1 There was a bard also to sing to them and play his lyre, while two tumblers went about performing in the midst of them when the man struck up with his tune.
2 Thus sang the bard, but Ulysses drew his purple mantle over his head and covered his face, for he was ashamed to let the Phaeacians see that he was weeping.
3 Meanwhile the bard began to sing the loves of Mars and Venus, and how they first began their intrigue in the house of Vulcan.
4 Thus sang the bard, and both Ulysses and the seafaring Phaeacians were charmed as they heard him.
5 A servant led in the favourite bard Demodocus, and set him in the midst of the company, near one of the bearing-posts supporting the cloister, that he might lean against it.
6 He is evidently in great trouble, so let the bard leave off, that we may all enjoy ourselves, hosts and guest alike.
7 And Ulysses answered, "King Alcinous, it is a good thing to hear a bard with such a divine voice as this man has."
8 To you others, however, who come here night after night to drink my choicest wine and listen to my bard, I would insist as follows.
9 They have with them a servant Medon, a bard, and two men who can carve at table.
10 He went on eating it while the bard was singing, and had just finished his dinner as he left off.
11 You will be sorry for it afterwards if you kill a bard who can sing both for gods and men as I can.
12 But Medon and the bard Phemius had now woke up, and came to them from the house of Ulysses.
13 It had even thrown its gleam, in the sufferer's bard extremity, across the verge of time.
The Scarlet Letter By Nathaniel HawthorneGet Context In XIII. ANOTHER VIEW OF HESTER

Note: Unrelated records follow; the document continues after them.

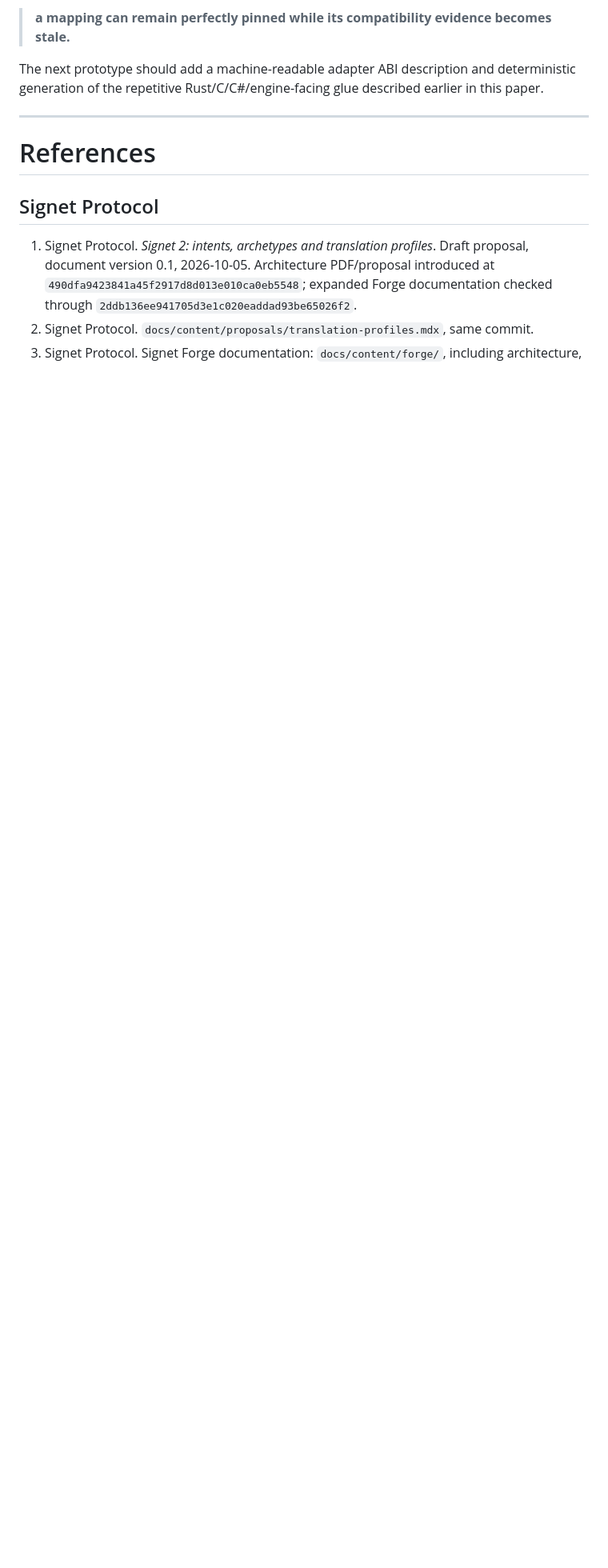
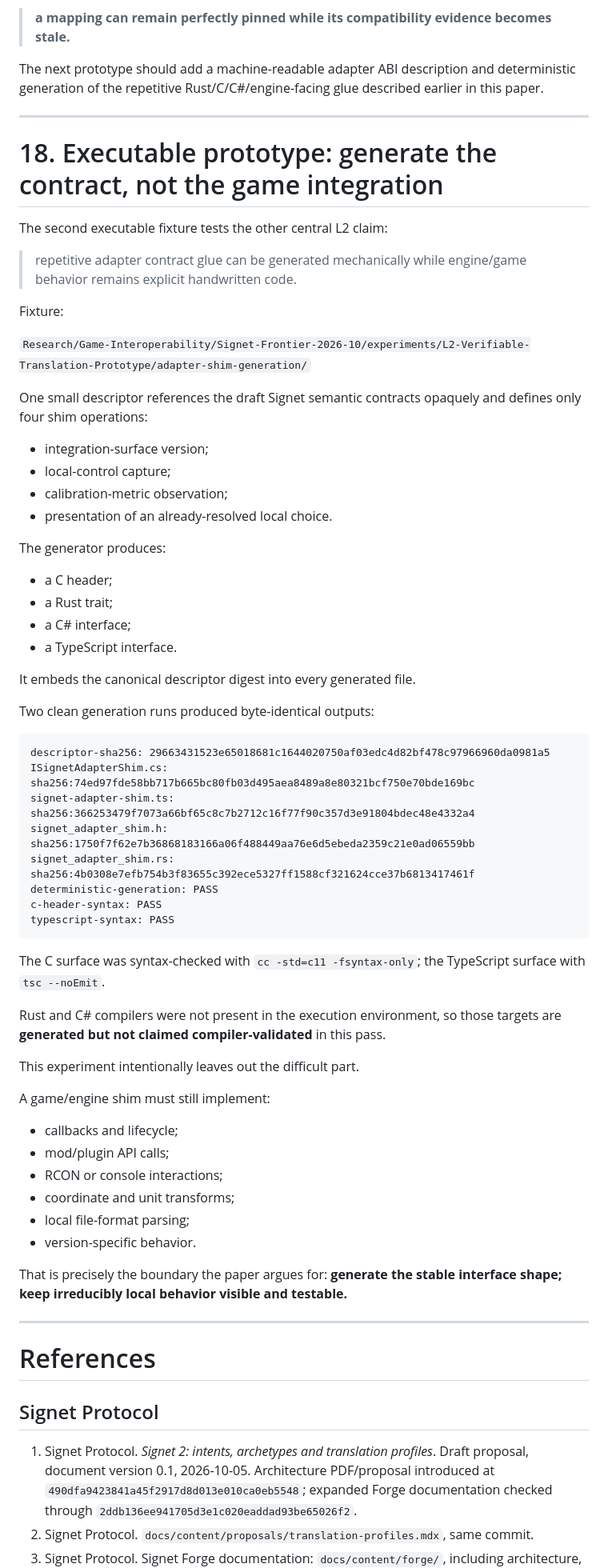
Before and after one commit to Distributed-Minds/Fleet-Control-Public, a Markdown page: Publications/Game-Interoperability/RESPONSE-TO-SIGNET-2-ARCHITECTURE-DRAFT.md, the part around one of its changes. Shown at 80% size. GitHub-like rendering; blank space fills up the shorter version.

Commit message:
Paper: add deterministic adapter-glue generator proof

````diff
--- a/Publications/Game-Interoperability/RESPONSE-TO-SIGNET-2-ARCHITECTURE-DRAFT.md
+++ b/Publications/Game-Interoperability/RESPONSE-TO-SIGNET-2-ARCHITECTURE-DRAFT.md
@@ -1202,6 +1202,64 @@ The next prototype should add a machine-readable adapter ABI description and det
 
 ---
 
+# 18. Executable prototype: generate the contract, not the game integration
+
+The second executable fixture tests the other central L2 claim:
+
+> repetitive adapter contract glue can be generated mechanically while engine/game behavior remains explicit handwritten code.
+
+Fixture:
+
+`Research/Game-Interoperability/Signet-Frontier-2026-10/experiments/L2-Verifiable-Translation-Prototype/adapter-shim-generation/`
+
+One small descriptor references the draft Signet semantic contracts opaquely and defines only four shim operations:
+
+- integration-surface version;
+- local-control capture;
+- calibration-metric observation;
+- presentation of an already-resolved local choice.
+
+The generator produces:
+
+- a C header;
+- a Rust trait;
+- a C# interface;
+- a TypeScript interface.
+
+It embeds the canonical descriptor digest into every generated file.
+
+Two clean generation runs produced byte-identical outputs:
+
+```text
+descriptor-sha256: 29663431523e65018681c1644020750af03edc4d82bf478c97966960da0981a5
+ISignetAdapterShim.cs: sha256:74ed97fde58bb717b665bc80fb03d495aea8489a8e80321bcf750e70bde169bc
+signet-adapter-shim.ts: sha256:366253479f7073a66bf65c8c7b2712c16f77f90c357d3e91804bdec48e4332a4
+signet_adapter_shim.h: sha256:1750f7f62e7b36868183166a06f488449aa76e6d5ebeda2359c21e0ad06559bb
+signet_adapter_shim.rs: sha256:4b0308e7efb754b3f83655c392ece5327ff1588cf321624cce37b6813417461f
+deterministic-generation: PASS
+c-header-syntax: PASS
+typescript-syntax: PASS
+```
+
+The C surface was syntax-checked with `cc -std=c11 -fsyntax-only`; the TypeScript surface with `tsc --noEmit`.
+
+Rust and C# compilers were not present in the execution environment, so those targets are **generated but not claimed compiler-validated** in this pass.
+
+This experiment intentionally leaves out the difficult part.
+
+A game/engine shim must still implement:
+
+- callbacks and lifecycle;
+- mod/plugin API calls;
+- RCON or console interactions;
+- coordinate and unit transforms;
+- local file-format parsing;
+- version-specific behavior.
+
+That is precisely the boundary the paper argues for: **generate the stable interface shape; keep irreducibly local behavior visible and testable.**
+
+---
+
 # References
 
 ## Signet Protocol
````
Also changed, not shown: other parts of Publications/Game-Interoperability/RESPONSE-TO-SIGNET-2-ARCHITECTURE-DRAFT.md (+1 -0 lines).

14 Her statesmen, bards and warriors raised.
Dubliners By James JoyceGet Context In IVY DAY IN THE COMMITTEE ROOM